·      A friend of ours who arrived in Honduras on the same flight as we did, is still in Honduras as well and we are still friends!
·      Our kids prefer tortillas & beans over hamburgers.

2017: at the same Fort - only this time we were showing
our kids the fort and the history of Honduras
There are so many highlights that I could mention about this last decade, about all that we’ve learned and the heartaches and celebrations. For sure I know that being a foreigner in another country is not easy. It does not come natural and everything feels harder. But one thing I know for certain, when we are weak, God has a perfect platform to show off for us. We have learned so much about trusting in God to come through. His faithfulness and how we must be dependent on Him. We’ve learned that He loves His children and that He wants to use His children to love others.

For today, I’m thankful for the ups and downs and lessons learned through these last 3,650 days. I know that out of all it, I’ve been blessed.

Saturday, July 29, 2017

Pushing the boundaries

This week we got to do something that we’ve been wanting to do for a long time - we pushed the boundaries and went farther than we’ve ever gone! When we first established our boundaries for El Ayudante, it was a large area of what we estimated was 25 square miles - and we knew it would keep us busy for a very long time - and is has been and we’ve just began to touch it. We’ve been busy installing over 1,000 water filters, VBS’s in the schools throughout this area, and serving the churches as much as possible. The communities farther up have begun to come to our clinic more and more- and we keep hearing that they are walking 3 hours plus to get to the point that they can catch a ride on a truck to come down to the clinic - literally a total ONE WAY trip of 4.5 hours (and sick)!

So, it was time that we explored farther out - what was beyond the borders that we had set? Where are these people coming from and can we possibly help them more? Is that where the more urgent need is? The first step is at least to know what’s out there.

Tristan, Maddy, Ali and I set off in the small truck that has great four-wheel drive - after the 1 hour driving point we were in uncharted territory. We explored, drove, asked directions from the people working in their coffee fields along the road, admired the incredible view, and stopped to meet each school we passed.  Day 1 we did one big loop - 5 hours in total. Day 2 we did the next road and found 3 more communities.

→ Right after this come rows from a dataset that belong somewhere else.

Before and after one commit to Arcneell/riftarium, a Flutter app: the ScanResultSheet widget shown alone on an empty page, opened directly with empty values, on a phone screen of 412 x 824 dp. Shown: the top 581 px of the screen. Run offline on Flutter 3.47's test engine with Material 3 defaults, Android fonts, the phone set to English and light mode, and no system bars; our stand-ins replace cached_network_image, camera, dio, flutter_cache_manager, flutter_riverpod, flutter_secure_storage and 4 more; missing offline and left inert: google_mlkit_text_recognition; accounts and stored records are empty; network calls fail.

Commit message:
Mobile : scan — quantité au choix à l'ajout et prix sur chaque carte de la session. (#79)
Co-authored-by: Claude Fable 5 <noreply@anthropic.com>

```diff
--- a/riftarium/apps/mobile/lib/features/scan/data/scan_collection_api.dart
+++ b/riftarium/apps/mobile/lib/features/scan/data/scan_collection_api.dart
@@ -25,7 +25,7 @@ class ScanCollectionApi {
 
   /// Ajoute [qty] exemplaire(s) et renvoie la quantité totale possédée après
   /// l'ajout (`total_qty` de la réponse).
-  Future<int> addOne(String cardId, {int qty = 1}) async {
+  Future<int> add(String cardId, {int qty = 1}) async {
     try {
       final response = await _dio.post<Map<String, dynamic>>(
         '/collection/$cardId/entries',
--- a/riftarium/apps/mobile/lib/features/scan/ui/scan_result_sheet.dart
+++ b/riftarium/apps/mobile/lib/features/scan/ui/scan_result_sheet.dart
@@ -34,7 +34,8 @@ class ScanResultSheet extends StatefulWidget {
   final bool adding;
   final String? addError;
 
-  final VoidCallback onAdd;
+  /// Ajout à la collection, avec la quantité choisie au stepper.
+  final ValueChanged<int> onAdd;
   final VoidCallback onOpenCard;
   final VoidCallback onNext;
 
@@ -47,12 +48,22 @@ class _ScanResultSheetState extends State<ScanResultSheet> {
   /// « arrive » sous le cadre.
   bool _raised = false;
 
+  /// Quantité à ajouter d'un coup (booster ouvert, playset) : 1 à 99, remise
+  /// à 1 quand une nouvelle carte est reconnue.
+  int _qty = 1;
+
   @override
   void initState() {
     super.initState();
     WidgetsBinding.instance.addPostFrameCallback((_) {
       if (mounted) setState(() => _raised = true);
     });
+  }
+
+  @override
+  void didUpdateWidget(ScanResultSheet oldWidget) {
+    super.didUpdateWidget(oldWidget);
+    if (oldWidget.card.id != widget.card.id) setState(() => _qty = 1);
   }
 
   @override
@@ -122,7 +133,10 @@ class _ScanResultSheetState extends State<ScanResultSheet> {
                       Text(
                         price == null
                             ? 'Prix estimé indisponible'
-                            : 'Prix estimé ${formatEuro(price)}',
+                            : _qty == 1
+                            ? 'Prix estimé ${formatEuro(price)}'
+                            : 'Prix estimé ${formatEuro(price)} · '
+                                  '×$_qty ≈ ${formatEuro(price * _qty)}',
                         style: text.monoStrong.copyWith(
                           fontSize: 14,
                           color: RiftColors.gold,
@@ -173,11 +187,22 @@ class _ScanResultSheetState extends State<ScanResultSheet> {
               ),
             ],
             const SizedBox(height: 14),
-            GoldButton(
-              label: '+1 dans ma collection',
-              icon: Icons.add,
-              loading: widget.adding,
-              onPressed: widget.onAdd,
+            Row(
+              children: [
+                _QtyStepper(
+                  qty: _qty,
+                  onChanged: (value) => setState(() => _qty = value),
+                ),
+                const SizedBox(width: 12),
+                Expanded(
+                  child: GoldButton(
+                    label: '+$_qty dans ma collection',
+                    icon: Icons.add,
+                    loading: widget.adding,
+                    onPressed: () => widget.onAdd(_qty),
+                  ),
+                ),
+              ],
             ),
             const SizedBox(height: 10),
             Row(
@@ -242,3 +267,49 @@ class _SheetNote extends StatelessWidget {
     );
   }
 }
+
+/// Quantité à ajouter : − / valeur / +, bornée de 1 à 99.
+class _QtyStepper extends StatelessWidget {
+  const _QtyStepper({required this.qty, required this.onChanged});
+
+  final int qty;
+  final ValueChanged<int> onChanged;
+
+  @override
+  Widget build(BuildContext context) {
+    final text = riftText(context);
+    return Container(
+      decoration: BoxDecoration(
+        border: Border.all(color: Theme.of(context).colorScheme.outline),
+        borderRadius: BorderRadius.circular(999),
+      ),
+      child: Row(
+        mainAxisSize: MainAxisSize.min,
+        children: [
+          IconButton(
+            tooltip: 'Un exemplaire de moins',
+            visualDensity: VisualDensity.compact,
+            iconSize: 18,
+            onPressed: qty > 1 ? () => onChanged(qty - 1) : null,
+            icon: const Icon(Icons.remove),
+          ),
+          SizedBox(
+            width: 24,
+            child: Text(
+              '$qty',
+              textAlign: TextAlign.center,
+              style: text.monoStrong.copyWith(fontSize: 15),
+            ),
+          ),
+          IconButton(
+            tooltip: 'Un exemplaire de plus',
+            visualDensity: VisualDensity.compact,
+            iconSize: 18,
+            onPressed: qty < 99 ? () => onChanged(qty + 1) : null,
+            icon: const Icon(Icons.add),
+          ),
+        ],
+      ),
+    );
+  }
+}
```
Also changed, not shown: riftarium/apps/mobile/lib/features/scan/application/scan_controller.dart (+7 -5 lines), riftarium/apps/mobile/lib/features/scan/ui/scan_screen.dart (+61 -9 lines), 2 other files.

-       WOW. True poverty. It was very humbling
-       The road was stressful - transportation will be a problem as we start to serve up there
-       We should spend the night when we go to have more time with people!
-       We climbed 4,400 ft in altitude from our home to the end of the road.
-       There really is an ‘end of the road’…but apparently there’s more communities past it but the only option is hiking.
-       At the 6,500 ft altitude, it’s too high for coffee to grow, so they only grow corn and beans - but again because of the altitude, instead of 2 growing seasons like the rest of our communities get, they only get 1 corn crop a year because it takes so much longer to grow. Really this community has no money income - they grow enough food for their families - so where does the $ come from for buying supplies?
-       There’s a lot of “hidden’ people in the mountain! The communities were an average of 60 houses per community! I was surprised by the # of students in each school house.
-       My kids rock. They’re asking when we can spend the night up there.
-       How in the world do sick people walk down to the clinic when it takes 3 hours to just catch transportation!?
-       They have a million dollar view  - impossible to truly catch the beauty on camera.

We are praying and exploring how to reach these communities and work alongside of them to meet their needs and show them Jesus. Please join us in prayer. Pushing beyond the borders is exciting and intimidating all at once!  

The mountain is scattered with banana
and coffee plants - even in the rocks

God sure is a great artist!

This was a surprise - a huge Catholic church 
way back into the mountain